Sen. James Lankford (R-Okla.) said Tuesday that a bipartisan election security bill won’t be passed by Congress ahead of November’s midterm elections. Lankford told The Hill that the text of the bill, known as the Secure Elections Act, is still being worked out. And with the House only being in session for a limited number of days before the elections, the chances of an election security bill being passed by then are next to none. “The House won’t be here after this week so it’s going to be impossible to get passed,” Lankford said of the bill.
The legislation, which aims to protect elections from cyberattacks, was initially set to be addressed by a Senate committee last month.
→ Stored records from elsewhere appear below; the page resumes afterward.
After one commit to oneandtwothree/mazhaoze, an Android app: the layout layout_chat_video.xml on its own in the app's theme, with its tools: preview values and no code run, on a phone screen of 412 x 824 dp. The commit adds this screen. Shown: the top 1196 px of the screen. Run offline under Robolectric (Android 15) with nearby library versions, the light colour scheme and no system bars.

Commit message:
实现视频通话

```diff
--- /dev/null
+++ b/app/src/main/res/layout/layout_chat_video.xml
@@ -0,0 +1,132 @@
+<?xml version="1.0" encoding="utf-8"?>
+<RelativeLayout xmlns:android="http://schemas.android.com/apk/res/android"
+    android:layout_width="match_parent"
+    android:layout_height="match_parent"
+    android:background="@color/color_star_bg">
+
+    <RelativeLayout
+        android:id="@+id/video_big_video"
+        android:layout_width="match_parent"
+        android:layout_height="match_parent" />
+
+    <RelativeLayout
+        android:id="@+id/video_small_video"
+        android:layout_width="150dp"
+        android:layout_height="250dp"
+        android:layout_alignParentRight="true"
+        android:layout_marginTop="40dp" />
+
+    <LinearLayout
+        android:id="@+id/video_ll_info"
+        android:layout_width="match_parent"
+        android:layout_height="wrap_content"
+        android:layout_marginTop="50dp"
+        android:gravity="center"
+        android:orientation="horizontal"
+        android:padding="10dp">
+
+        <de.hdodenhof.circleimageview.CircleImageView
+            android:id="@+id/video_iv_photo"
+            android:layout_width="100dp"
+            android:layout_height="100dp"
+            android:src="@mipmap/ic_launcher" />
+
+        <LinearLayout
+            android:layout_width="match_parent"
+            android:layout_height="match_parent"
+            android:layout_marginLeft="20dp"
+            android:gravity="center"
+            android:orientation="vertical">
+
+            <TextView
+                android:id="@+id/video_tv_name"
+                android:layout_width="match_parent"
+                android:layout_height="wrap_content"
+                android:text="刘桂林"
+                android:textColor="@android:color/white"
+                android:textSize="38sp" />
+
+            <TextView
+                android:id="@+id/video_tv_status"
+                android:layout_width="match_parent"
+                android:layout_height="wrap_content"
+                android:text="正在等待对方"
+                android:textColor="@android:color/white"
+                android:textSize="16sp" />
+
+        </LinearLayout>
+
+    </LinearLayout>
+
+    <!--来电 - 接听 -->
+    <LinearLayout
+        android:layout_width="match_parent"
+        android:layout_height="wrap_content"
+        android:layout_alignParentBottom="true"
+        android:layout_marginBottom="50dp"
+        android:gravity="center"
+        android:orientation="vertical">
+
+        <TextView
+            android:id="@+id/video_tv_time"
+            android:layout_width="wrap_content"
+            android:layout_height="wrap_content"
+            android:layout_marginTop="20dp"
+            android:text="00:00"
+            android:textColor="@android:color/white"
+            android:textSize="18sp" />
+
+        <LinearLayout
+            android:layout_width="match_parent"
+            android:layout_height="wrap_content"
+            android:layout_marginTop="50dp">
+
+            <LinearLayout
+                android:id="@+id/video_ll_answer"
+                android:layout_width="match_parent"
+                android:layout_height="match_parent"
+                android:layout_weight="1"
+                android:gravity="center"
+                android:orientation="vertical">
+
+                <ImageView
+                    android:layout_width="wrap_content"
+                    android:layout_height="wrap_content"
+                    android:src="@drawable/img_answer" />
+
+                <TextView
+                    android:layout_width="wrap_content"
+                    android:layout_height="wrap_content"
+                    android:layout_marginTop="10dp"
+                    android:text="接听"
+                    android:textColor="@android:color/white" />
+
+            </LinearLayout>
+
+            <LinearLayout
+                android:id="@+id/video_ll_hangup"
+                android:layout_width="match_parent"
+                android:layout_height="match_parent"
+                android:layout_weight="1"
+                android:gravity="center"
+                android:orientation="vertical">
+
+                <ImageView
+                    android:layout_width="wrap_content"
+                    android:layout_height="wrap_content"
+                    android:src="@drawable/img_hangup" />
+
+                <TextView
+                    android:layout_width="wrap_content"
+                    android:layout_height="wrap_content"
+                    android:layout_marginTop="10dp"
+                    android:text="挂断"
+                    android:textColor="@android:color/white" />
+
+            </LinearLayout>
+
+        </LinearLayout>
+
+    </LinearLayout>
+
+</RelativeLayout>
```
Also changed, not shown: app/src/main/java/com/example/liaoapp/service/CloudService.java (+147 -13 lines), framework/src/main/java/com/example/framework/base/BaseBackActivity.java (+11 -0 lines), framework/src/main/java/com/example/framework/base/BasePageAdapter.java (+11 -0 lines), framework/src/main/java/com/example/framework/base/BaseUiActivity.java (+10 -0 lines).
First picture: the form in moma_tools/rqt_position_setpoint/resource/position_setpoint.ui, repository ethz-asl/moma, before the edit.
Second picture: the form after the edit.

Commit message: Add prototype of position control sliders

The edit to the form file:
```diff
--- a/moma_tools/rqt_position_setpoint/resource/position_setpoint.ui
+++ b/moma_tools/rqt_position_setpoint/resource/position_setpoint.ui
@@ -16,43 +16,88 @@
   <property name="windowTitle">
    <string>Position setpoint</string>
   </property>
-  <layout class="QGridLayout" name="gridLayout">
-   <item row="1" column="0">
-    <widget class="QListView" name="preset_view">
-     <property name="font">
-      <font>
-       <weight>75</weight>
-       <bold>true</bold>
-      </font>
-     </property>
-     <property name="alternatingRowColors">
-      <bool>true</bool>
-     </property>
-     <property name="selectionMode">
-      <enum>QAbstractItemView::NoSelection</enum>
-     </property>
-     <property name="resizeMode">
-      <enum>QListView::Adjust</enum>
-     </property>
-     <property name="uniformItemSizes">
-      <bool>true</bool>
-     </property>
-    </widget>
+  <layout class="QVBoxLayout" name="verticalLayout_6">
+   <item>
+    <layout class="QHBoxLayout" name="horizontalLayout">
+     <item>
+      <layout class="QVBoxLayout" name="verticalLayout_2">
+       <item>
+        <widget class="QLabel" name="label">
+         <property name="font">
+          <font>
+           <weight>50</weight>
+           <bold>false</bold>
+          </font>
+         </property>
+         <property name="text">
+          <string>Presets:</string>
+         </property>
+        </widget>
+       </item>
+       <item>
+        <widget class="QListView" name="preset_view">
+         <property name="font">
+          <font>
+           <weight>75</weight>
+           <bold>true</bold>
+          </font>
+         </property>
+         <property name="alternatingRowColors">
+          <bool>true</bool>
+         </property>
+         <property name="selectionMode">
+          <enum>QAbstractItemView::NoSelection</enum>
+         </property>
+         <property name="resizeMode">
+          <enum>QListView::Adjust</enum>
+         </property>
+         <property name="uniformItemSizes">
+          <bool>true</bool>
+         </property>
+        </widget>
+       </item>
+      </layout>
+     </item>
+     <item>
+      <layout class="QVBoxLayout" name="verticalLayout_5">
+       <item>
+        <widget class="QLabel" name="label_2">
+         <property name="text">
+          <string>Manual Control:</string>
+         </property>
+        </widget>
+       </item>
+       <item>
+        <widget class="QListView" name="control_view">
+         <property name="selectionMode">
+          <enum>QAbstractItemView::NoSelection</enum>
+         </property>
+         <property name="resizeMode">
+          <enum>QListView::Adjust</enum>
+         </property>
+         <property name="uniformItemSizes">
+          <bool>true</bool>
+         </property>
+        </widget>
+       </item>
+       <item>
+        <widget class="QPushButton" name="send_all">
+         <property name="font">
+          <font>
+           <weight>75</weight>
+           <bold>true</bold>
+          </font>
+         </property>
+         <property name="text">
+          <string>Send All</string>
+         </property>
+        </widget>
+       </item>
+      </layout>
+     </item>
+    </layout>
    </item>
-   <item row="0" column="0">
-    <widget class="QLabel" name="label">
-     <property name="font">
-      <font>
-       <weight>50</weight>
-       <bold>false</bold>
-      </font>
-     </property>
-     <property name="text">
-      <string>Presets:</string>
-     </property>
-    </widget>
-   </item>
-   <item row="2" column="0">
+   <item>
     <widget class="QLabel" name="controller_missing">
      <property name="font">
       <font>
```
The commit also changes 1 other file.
But the markup was abruptly postponed by Senate Rules and Administration Committee Chairman Roy Blunt (R-Mo.) over a lack of Republican support and after some secretaries of state shared concerns about the bill, a GOP Senate aide told The Hill at the time.
The White House was also critical of the legislation, saying that it “cannot support legislation with inappropriate mandates or that moves power or funding from the states to Washington for the planning and operation of elections.”
The legislation is co-sponsored by Sen. Amy Klobuchar (D-Minn.), who has urged lawmakers to take steps to secure U.S. elections.